The dedication ceremony was held on 12 May 1983. The new medical center did not get the benefit of enjoying peaceful times. The bombing of the Marine Barracks in Beirut, Lebanon in October 1983 was the first test of the new hospital’s ability to respond to such an emergency. Over 50 wounded marines were received at the medical center over the ensuing weeks.
When Iraq invaded the tiny Arab kingdom of Kuwait on 2 August 1990, the Naval Medical Center was once again called upon to respond. Two hundred and forty-eight personnel from the Naval Medical Center Camp Lejeune were deployed in support of “Operation Desert Storm”. Reporting onboard to backfill and assist with casualty support were 412 Naval Reservists. The hospital received close to 400 Marines and Sailors evacuated from the Southwest Asia theater of operations.
Life at Naval Medical Center was forever changed on September 11, 2001, with the terrorist attack on the Twin Towers of the World Trade Center and the Pentagon. In January 2002, Naval Hospital deployed 150 Doctors, Nurses and Corpsmen as Fleet Hospital 20, Joint Task Force 160 to Guantanamo Bay, Cuba to establish medical facilities for detainees from the developing war on Iraq and a Global War on Terrorism. The hospital saw more and more deployments in support of “Operation Enduring Freedom“ and “Operation Iraqi Freedom”
In January 2005, Naval Medical Center Camp Lejeune became the primary casualty receiving facility when II MEF became the predominant force in theater in continuing OIF, receiving about 30 casualties of war, a month.
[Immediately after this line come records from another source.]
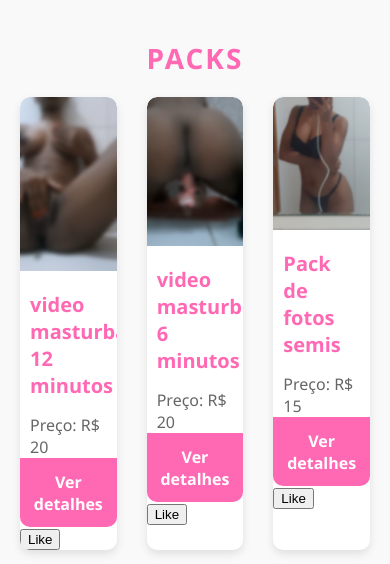
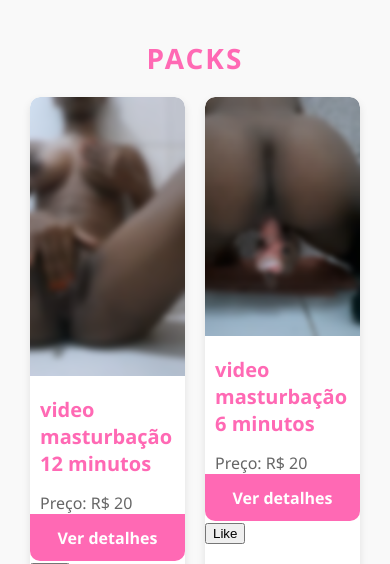
Before and after one commit to uniobs/mands, a plain HTML site: page index.html in a window 390 px wide. Shown: the top 564 px of the page. Drawn offline with Linux system fonts and the light colour scheme.

Commit message:
Update styles.css

```diff
--- a/styles.css
+++ b/styles.css
@@ -17,7 +17,7 @@ body {
 .catalogo {
     display: flex;
     flex-wrap: wrap;
-    justify-content: space-between;
+    justify-content: space-around; /* Alterado para tornar mais flexível */
 }
 
 .card {
@@ -66,3 +66,10 @@ body {
 .card a:hover {
     background-color: #d23d77; /* Rosa mais escuro ao passar o mouse */
 }
+
+/* Adicionando media query para tornar o layout responsivo */
+@media only screen and (max-width: 768px) {
+    .card {
+        width: calc(50% - 20px); /* Mudando para duas colunas em telas menores */
+    }
+}
```
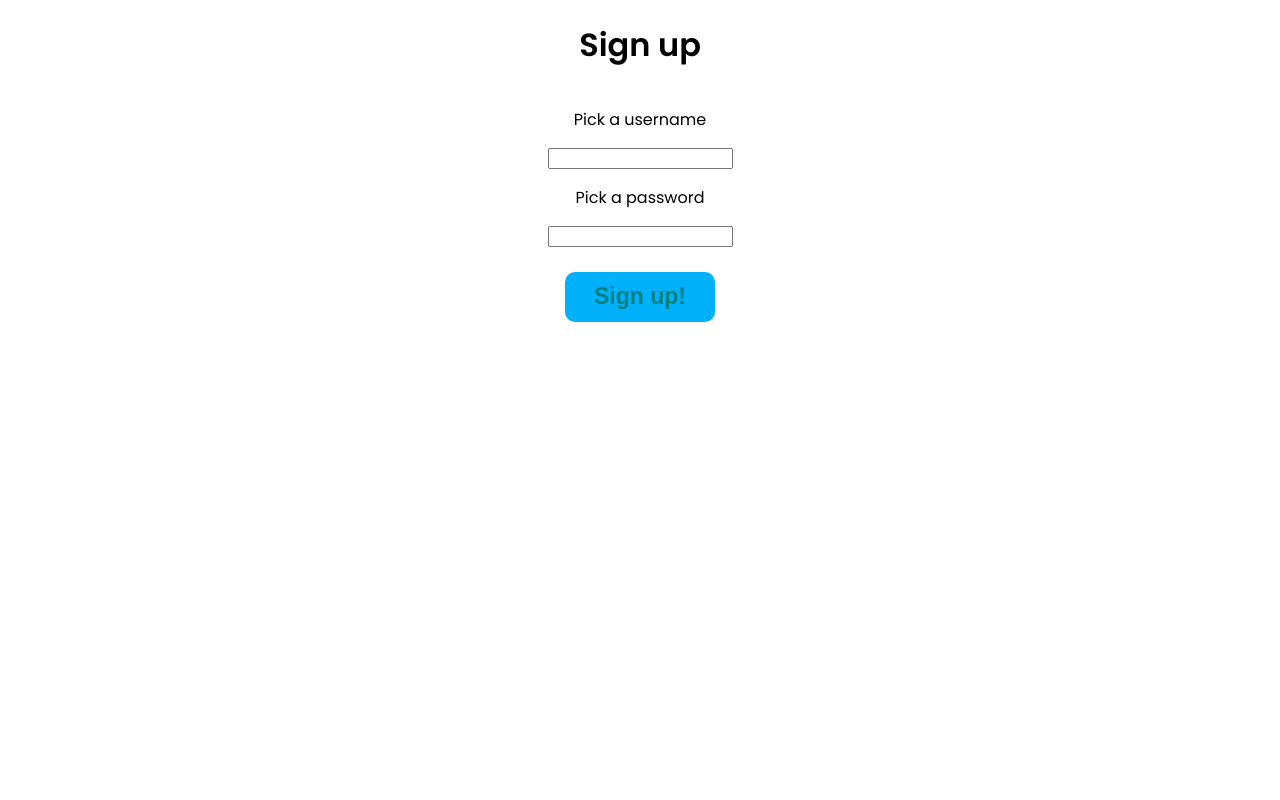
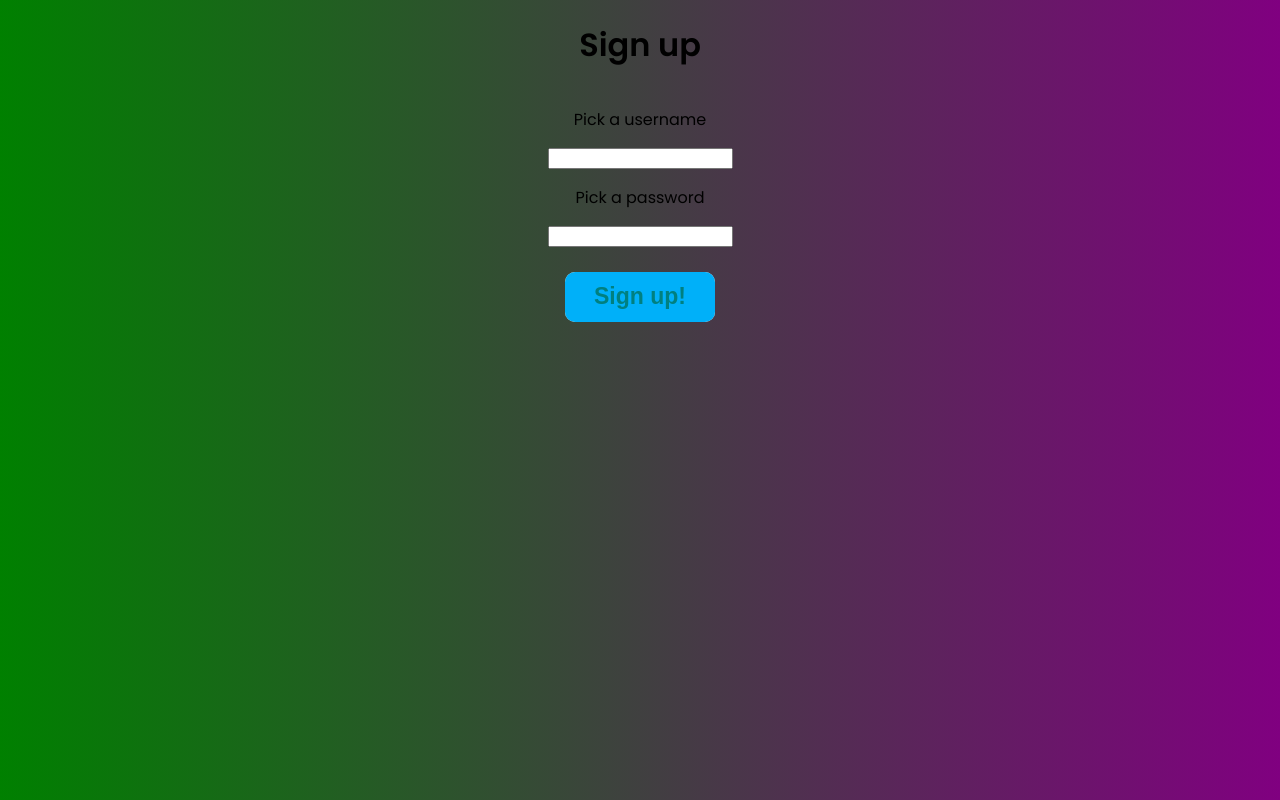
Before and after one commit to Luke-scr/Epicsignuppage, a plain HTML site: page index.html in a window 1280 px wide. Drawn offline with Linux system fonts and the light colour scheme.

Commit message:
Update style.css

```diff
--- a/style.css
+++ b/style.css
@@ -3,6 +3,7 @@ body {
     display: flex;
     flex-direction: column;                 align-items: center;                    margin: 0;
     padding: 0;
+    background-image: linear-gradient(to left,purple, green);
 }
 .button {
   height: 50px;
```
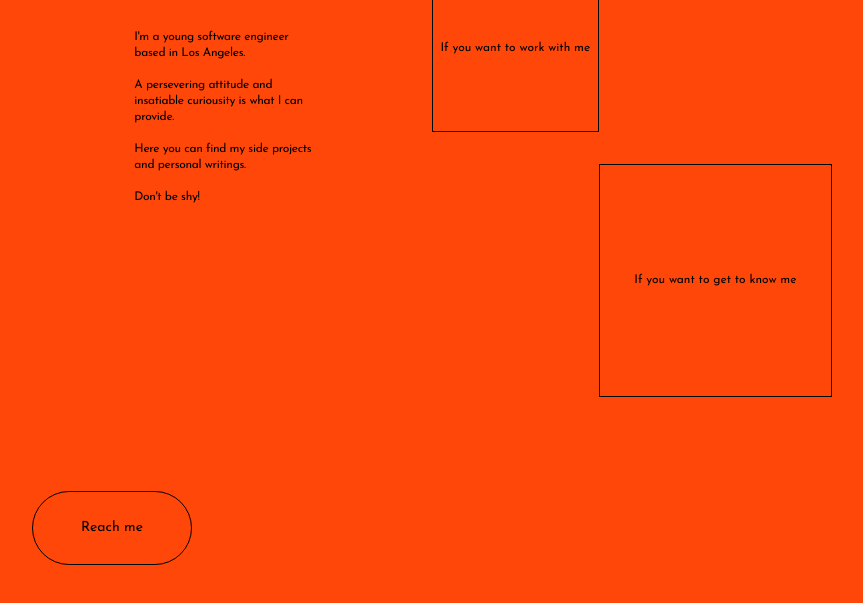
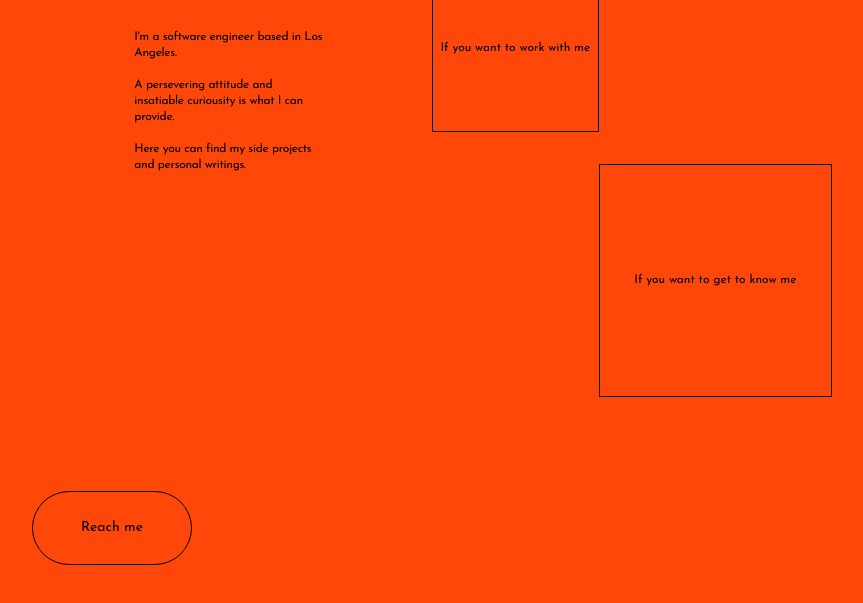
Before and after one commit to HialeahLiam/liam, an Astro site: page / in a window 1280 px wide. Shown: the part 187-790 px from the top of the page, without its empty margins (16-879 px from the left). Built offline with nearby package versions, Linux system fonts and the light colour scheme; Astro itself is replaced by a stand-in of ours.

Commit message:
removed insecurity

```diff
--- a/src/pages/index.astro
+++ b/src/pages/index.astro
@@ -8,13 +8,11 @@
 // Supports weights 100-700
 import Main from "../layouts/main.astro";
 const text = `
-I'm a young software engineer based in Los Angeles.
+I'm a software engineer based in Los Angeles.
 
 A persevering attitude and insatiable curiousity is what I can provide.
 
 Here you can find my side projects and personal writings.
-
-Don't be shy!
 `;
 ---
 
```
Currently, the hospital has deployed staff in Afghanistan, Kuwait, Cuba, and the Horn of Africa, and, the proud staff of Naval Hospital Camp Lejeune consists of approximately 240 Officers, 600 Sailors, over 1000 civilians and contractors, and our many dedicated volunteers.